New data shows how slow is too slow
Conversion rate optimisation specialists have been recently shared two new pieces of research which show that page load speed should be a concern for all. I thought I’d summarise them here as a reminder that speed matters!
The first shows data shared by Walmart shows how their conversion rate varies as page load times increases. You can see there is a dramatic decline in conversion as page load times increases to 4 seconds:
Secondly Tagman published research that showed a similar pattern, except with specific conversion rates.
How can we review and improve our site performance?
Google clearly take this area of website management seriously, they want users to be delivered relevant content quickly, and therefore it would make sense that they would use it as a factor in ranking your website. It’s more obvious to see the impact of slow loading websites on your bounce rate than search but lets look at the tools now available to help you make sure your loading times are not affecting your rankings or site conversion.
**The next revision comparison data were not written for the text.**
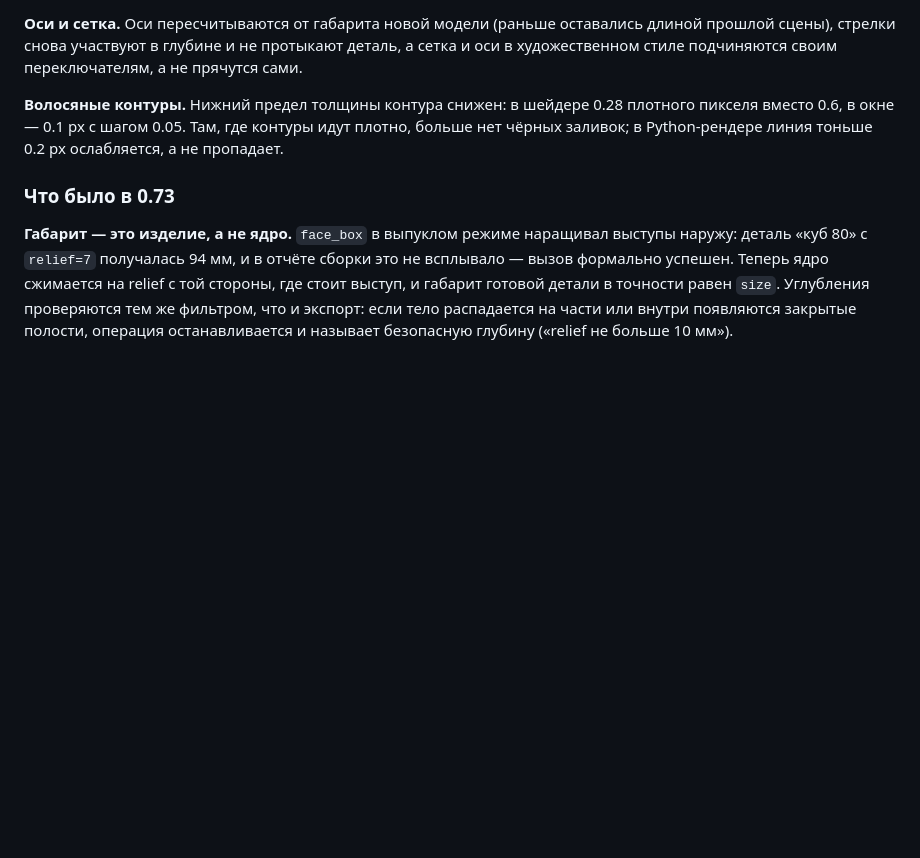
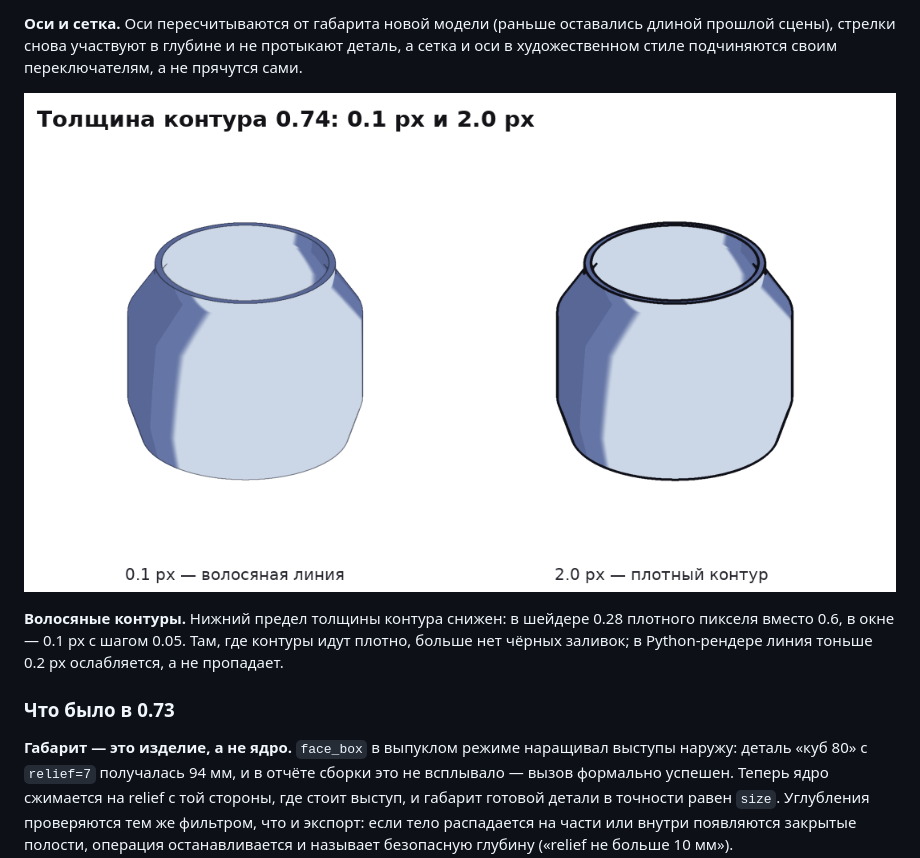
Before and after one commit to RatAndRu/Hello-program, a Markdown page: forma/README.md, the part around the change. Drawn GitHub-style; pictures changed too: forma/docs/v074_lines.png (added); blank space fills up the shorter version.

Commit message:
0.74: лист сравнения толщины контура 0.1 и 2.0 px в README
Co-authored-by: arena-agent <297053741+arena-agent@users.noreply.github.com>

```diff
--- a/forma/README.md
+++ b/forma/README.md
@@ -73,6 +73,8 @@ Blender. Состав, источники, лицензии, воспроизв
 длиной прошлой сцены), стрелки снова участвуют в глубине и не протыкают деталь,
 а сетка и оси в художественном стиле подчиняются своим переключателям, а не
 прячутся сами.
+
+![0.74: контур 0.1 px и 2.0 px](docs/v074_lines.png)
 
 **Волосяные контуры.** Нижний предел толщины контура снижен: в шейдере 0.28
 плотного пикселя вместо 0.6, в окне — 0.1 px с шагом 0.05. Там, где контуры
```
18th November update
Another update on this tool – the Google Analytics blog has announced that this tool is now freely available in analytics without the need for special config. Here is what to look for:
Google Page Speed Report(s)
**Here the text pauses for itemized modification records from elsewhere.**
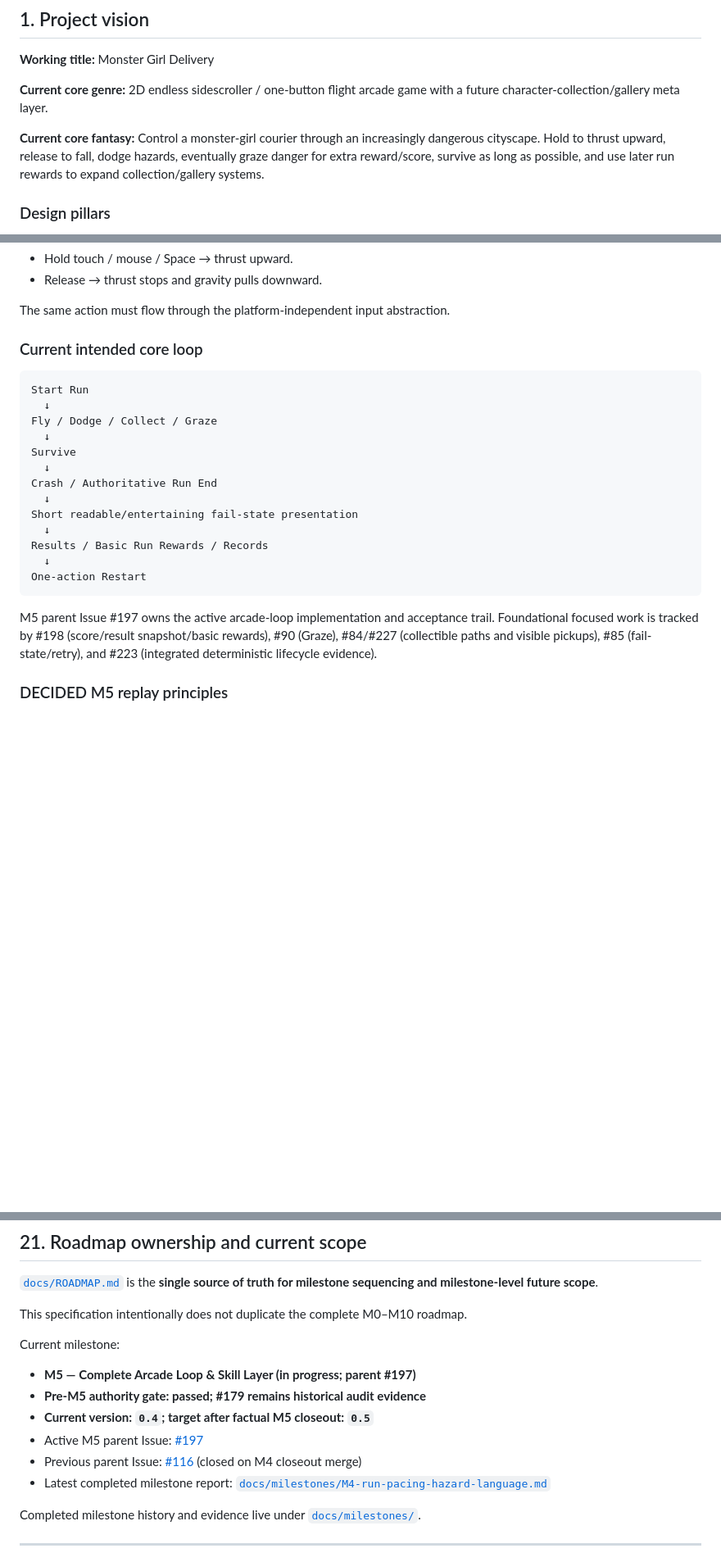
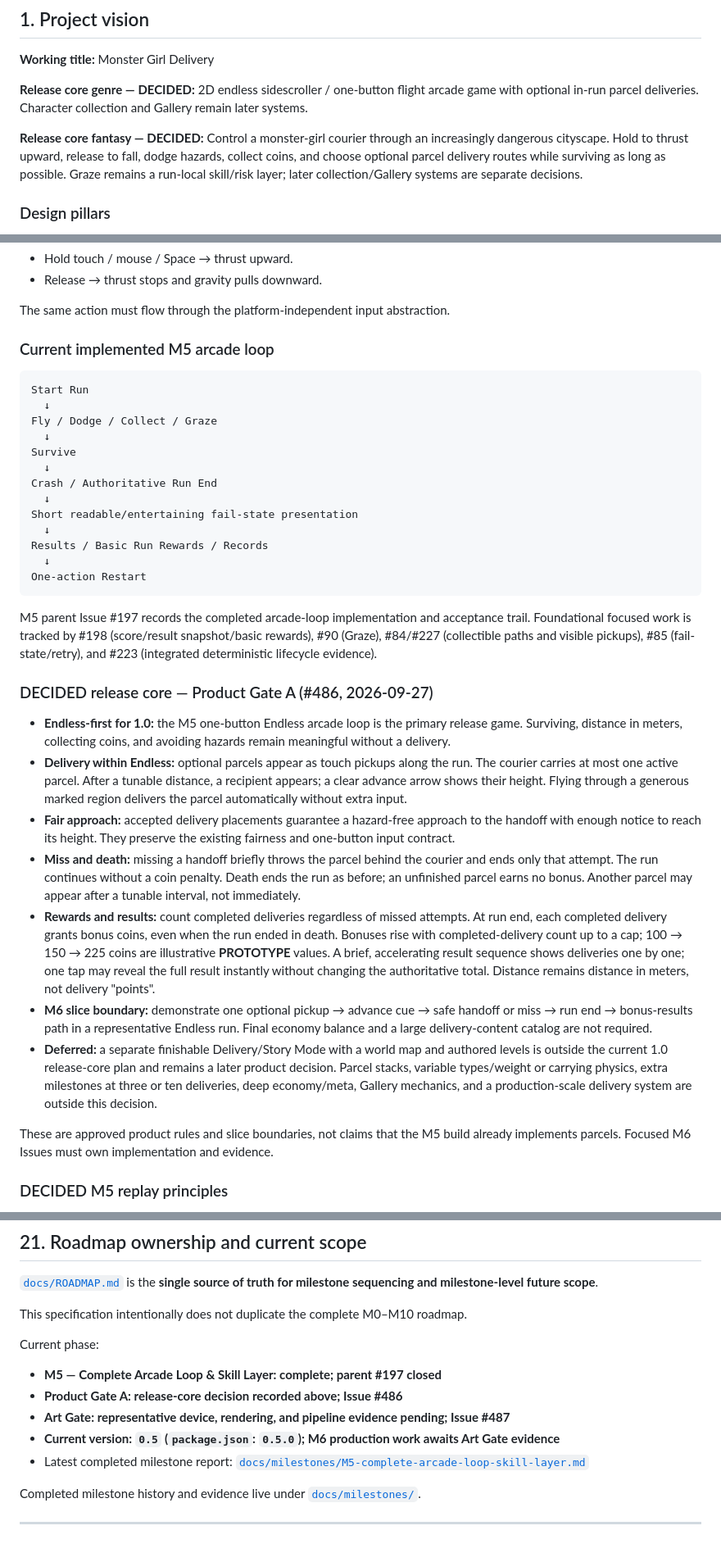
Before and after one commit to bongohorse/monster-girl-delivery, a Markdown page: MASTER_SPEC.md, 3 parts joined by grey strips. Shown at 82% size. GitHub-like rendering; blank space fills up the shorter version.

Commit message:
docs: record Endless-first Product Gate A decision (#488)
* docs: record Product Gate A endless delivery release core

* docs: clarify M6 gate status

````diff
--- a/MASTER_SPEC.md
+++ b/MASTER_SPEC.md
@@ -30,9 +30,9 @@ Never turn `PROTOTYPE`, `EXPERIMENT`, `TBD`, or `FUTURE` into a permanent rule w
 
 **Working title:** Monster Girl Delivery
 
-**Current core genre:** 2D endless sidescroller / one-button flight arcade game with a future character-collection/gallery meta layer.
+**Release core genre — DECIDED:** 2D endless sidescroller / one-button flight arcade game with optional in-run parcel deliveries. Character collection and Gallery remain later systems.
 
-**Current core fantasy:** Control a monster-girl courier through an increasingly dangerous cityscape. Hold to thrust upward, release to fall, dodge hazards, eventually graze danger for extra reward/score, survive as long as possible, and use later run rewards to expand collection/gallery systems.
+**Release core fantasy — DECIDED:** Control a monster-girl courier through an increasingly dangerous cityscape. Hold to thrust upward, release to fall, dodge hazards, collect coins, and choose optional parcel delivery routes while surviving as long as possible. Graze remains a run-local skill/risk layer; later collection/Gallery systems are separate decisions.
 
 ### Design pillars
 
@@ -107,7 +107,7 @@ The player uses one core action:
 
 The same action must flow through the platform-independent input abstraction.
 
-### Current intended core loop
+### Current implemented M5 arcade loop
 
 ```text
 Start Run
@@ -125,7 +125,19 @@ Results / Basic Run Rewards / Records
 One-action Restart
 ```
 
-M5 parent Issue #197 owns the active arcade-loop implementation and acceptance trail. Foundational focused work is tracked by #198 (score/result snapshot/basic rewards), #90 (Graze), #84/#227 (collectible paths and visible pickups), #85 (fail-state/retry), and #223 (integrated deterministic lifecycle evidence).
+M5 parent Issue #197 records the completed arcade-loop implementation and acceptance trail. Foundational focused work is tracked by #198 (score/result snapshot/basic rewards), #90 (Graze), #84/#227 (collectible paths and visible pickups), #85 (fail-state/retry), and #223 (integrated deterministic lifecycle evidence).
+
+### DECIDED release core — Product Gate A (#486, 2026-09-27)
+
+- **Endless-first for 1.0:** the M5 one-button Endless arcade loop is the primary release game. Surviving, distance in meters, collecting coins, and avoiding hazards remain meaningful without a delivery.
+- **Delivery within Endless:** optional parcels appear as touch pickups along the run. The courier carries at most one active parcel. After a tunable distance, a recipient appears; a clear advance arrow shows their height. Flying through a generous marked region delivers the parcel automatically without extra input.
+- **Fair approach:** accepted delivery placements guarantee a hazard-free approach to the handoff with enough notice to reach its height. They preserve the existing fairness and one-button input contract.
+- **Miss and death:** missing a handoff briefly throws the parcel behind the courier and ends only that attempt. The run continues without a coin penalty. Death ends the run as before; an unfinished parcel earns no bonus. Another parcel may appear after a tunable interval, not immediately.
+- **Rewards and results:** count completed deliveries regardless of missed attempts. At run end, each completed delivery grants bonus coins, even when the run ended in death. Bonuses rise with completed-delivery count up to a cap; 100 → 150 → 225 coins are illustrative **PROTOTYPE** values. A brief, accelerating result sequence shows deliveries one by one; one tap may reveal the full result instantly without changing the authoritative total. Distance remains distance in meters, not delivery "points".
+- **M6 slice boundary:** demonstrate one optional pickup → advance cue → safe handoff or miss → run end → bonus-results path in a representative Endless run. Final economy balance and a large delivery-content catalog are not required.
+- **Deferred:** a separate finishable Delivery/Story Mode with a world map and authored levels is outside the current 1.0 release-core plan and remains a later product decision. Parcel stacks, variable types/weight or carrying physics, extra milestones at three or ten deliveries, deep economy/meta, Gallery mechanics, and a production-scale delivery system are outside this decision.
+
+These are approved product rules and slice boundaries, not claims that the M5 build already implements parcels. Focused M6 Issues must own implementation and evidence.
 
 ### DECIDED M5 replay principles
 
@@ -625,14 +637,13 @@ Unless reopened by the Director:
 
 This specification intentionally does not duplicate the complete M0–M10 roadmap.
 
-Current milestone:
+Current phase:
 
-- **M5 — Complete Arcade Loop & Skill Layer (in progress; parent #197)**
-- **Pre-M5 authority gate: passed; #179 remains historical audit evidence**
-- **Current version: `0.4`; target after factual M5 closeout: `0.5`**
-- Active M5 parent Issue: [#197](https://github.com/bongohorse/monster-girl-delivery/issues/197)
-- Previous parent Issue: [#116](https://github.com/bongohorse/monster-girl-delivery/issues/116) (closed on M4 closeout merge)
-- Latest completed milestone report: [`docs/milestones/M4-run-pacing-hazard-language.md`](docs/milestones/M4-run-pacing-hazard-language.md)
+- **M5 — Complete Arcade Loop & Skill Layer: complete; parent #197 closed**
+- **Product Gate A: release-core decision recorded above; Issue #486**
+- **Art Gate: representative device, rendering, and pipeline evidence pending; Issue #487**
+- **Current version: `0.5` (`package.json`: `0.5.0`); M6 production work awaits Art Gate evidence**
+- Latest completed milestone report: [`docs/milestones/M5-complete-arcade-loop-skill-layer.md`](docs/milestones/M5-complete-arcade-loop-skill-layer.md)
 
 Completed milestone history and evidence live under [`docs/milestones/`](docs/milestones/).
 
````
Also changed, not shown: other parts of MASTER_SPEC.md (+7 -3 lines).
We reported back in August 2011 that reports are now available within Google Analytics which will give you the insights into average page loading speeds along side bounce and exit rates per page of your website. To enable these reports you will need to follow the instructions at the link below:
You can also get an overview of your websites average load time within Google Webmaster Tools, under Labs and site performance on the left hand side navigation.
September 2011 update
In September a new announcement on the Google Analytics blog shows how you can go once step further and see whether page speed is impacting on conversion – to help make the business case for improvements.
If you have ever wondered or wanted to show how having a slow website impacts conversions you now can on a page by page basis, the average load times.
Not only that but you can drill down into a particular page to see how the different page load times & you can bring in metrics such as goals / conversions. This will help you highlight whether faster page loading visitors convert higher, the same or lower. See image below from the Google Analytics blog. The example used on the Google Analytics Blog really highlights the power of the advanced segments functionality in Google Analytics:
… I can apply an advanced segment, in this case Visits with Conversions. I have set up the blog with engagement goals. So I’m trying to see if there’s a relationship between page load time and engaging with the content here.
My sense would be that if you are using Google Analytics you should update the tracking code on your site so you can take advantage of these new reports.
As soon as you have updated your analytics settings (in code) as per this article you will start to see the reports within Google Analytics. From this point I would suggest creating a dashboard based on average site speed, slowest loading pages & conversions by load speed brackets. This should form part of the weekly health checks on your website & steps can then be taken to improve areas of the site as needed.
Improving your Page Speed
Once you have understood your website performance there are a number of useful tools you can use to get free advice on how to improve your performance:
The two tools above will provide you with all the information you need to improve your website but make sure you run the reports and set benchmarks before implementing the advice given to you.
New Google tool
Despite all the free tools Google has already released over the years it recently launched a new tool to help website owners do an even better job. This does reinforce how important Google see this area, they are taking this metric seriously when it comes to ranking in websites and while that is unproven I think is now so easy to improve your website you would be unwise not to look at your own website. You can learn more about this new service named – Google Page Speed Service here.
Page Speed Service fetches content from your servers, rewrites your pages by applying web performance best practices and serves them to end users via Google’s servers across the globe.
Do you have any tips for improving site performance? Please share them below if so!